Interior designer Nissa-Lynn Parson shared on Facebook how her family's Christmas Day was "memorable to say the least" after her 12-year-old son used the magnifying glass he received as a present to try to light things on fire.
"Cayden asked for a magnifying glass for Christmas,” Parson said in a video posted to Facebook. “We thought, ‘Oh, he wants to magnify something.’ No, he wanted to see if he can make fire with it, and they did."
Cayden’s father, Justin Parson, told FOX4 that on Christmas morning when his son opened the magnifying glass he reacted with, "Yay, magnifying glass."

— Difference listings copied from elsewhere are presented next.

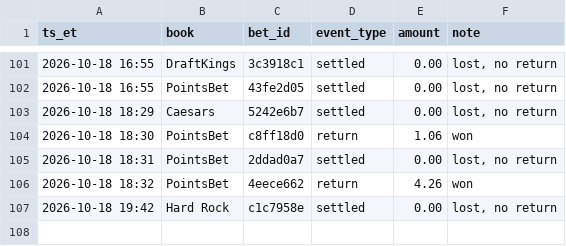
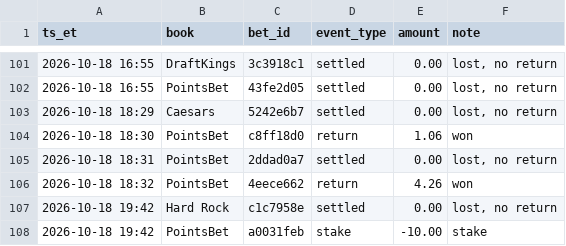
Before and after one commit to s-chuch/bet-dashboard, a CSV file: data/ledger.csv, drawn as a sheet; only a part is shown, gaps mark what is left out.

Commit message:
box: ledger log date=2026-10-18 book=PointsBet event=Cienciano v UTC Caj

```diff
--- a/data/ledger.csv
+++ b/data/ledger.csv
@@ -107 +107,2 @@ ts_et,book,bet_id,event_type,amount,note
 2026-10-18 19:42,Hard Rock,c1c7958e,settled,0.00,"lost, no return"
+2026-10-18 19:42,PointsBet,a0031feb,stake,-10.00,stake
```
Also changed, not shown: data/balances.csv, data/bets.csv.
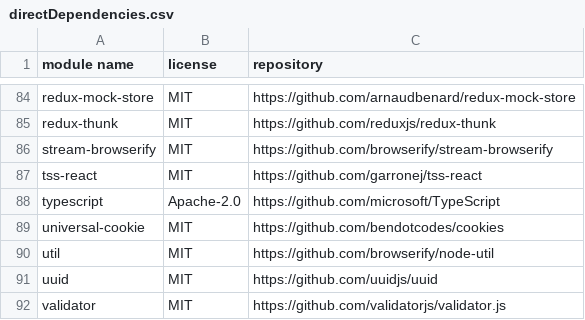
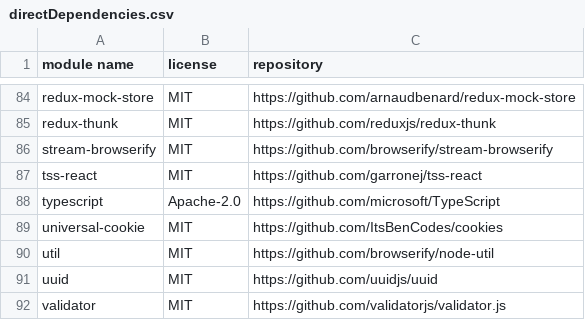
Before and after one commit to mendersoftware/mender-server, a CSV file: frontend/directDependencies.csv, drawn as a sheet; only a part is shown, gaps mark what is left out.

Commit message:
chore(gui): aligned cookie dep license location after dependency update
Signed-off-by: Manuel Zedel <manuel.zedel@northern.tech>

```diff
--- a/frontend/directDependencies.csv
+++ b/frontend/directDependencies.csv
@@ -88,3 +88,3 @@
 "typescript","Apache-2.0","https://github.com/microsoft/TypeScript"
-"universal-cookie","MIT","https://github.com/bendotcodes/cookies"
+"universal-cookie","MIT","https://github.com/ItsBenCodes/cookies"
 "util","MIT","https://github.com/browserify/node-util"
```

"The other son in the background, 'Yay, now we can light stuff on fire.' And we're like, oh dear,’” Justin Parson told the television station.
On a sunny Christmas Day, the 12-year-old and his two brothers went out to the driveway and burned a couple of holes in some newspaper. But after one of them dropped the now-burning paper, the blaze ended up spreading to the front yard of their home in the Dallas suburb of McKinney.
"Everything was under control until the boys came running into the house telling us that a corner of the lawn was on fire and the Christmas lights were melting!" Parson wrote. "Justin and I rushed outside to see the entire front lawn turning black!"
The fire quickly spread, generating a cloud of smoke within minutes that one of the couple's sons said was "as high as the tree."
Family members rushed to get buckets of water and blankets to smother the flames while also turning the sprinklers on to prevent the flames from spreading to their neighbor's home.
"What a sight to see - a bunch of people running around crazy trying to put a front lawn fire out while wearing matching Christmas jammies!" Parson wrote on Facebook.
The blaze ended up scorching the front yard of the family home, in addition to destroying some of the Christmas lights out front. The family, however, is grateful that no major damage or injuries resulted from the blaze.
Nissa-Lynn Parson said after the incident on Christmas Day, the magnifying glass is now going to be strictly used in non-flammable situations.
"No burning, like, it is in house. I want it like only for reading or words," she told FOX4, adding that her son now has some hard work of his own ahead
"They will definitely have yard work to do once spring comes," she said Saturday.
It appears that Cayden also learned a valuable lesson after the incident.
"I shouldn't start any more fires,” he told FOX4.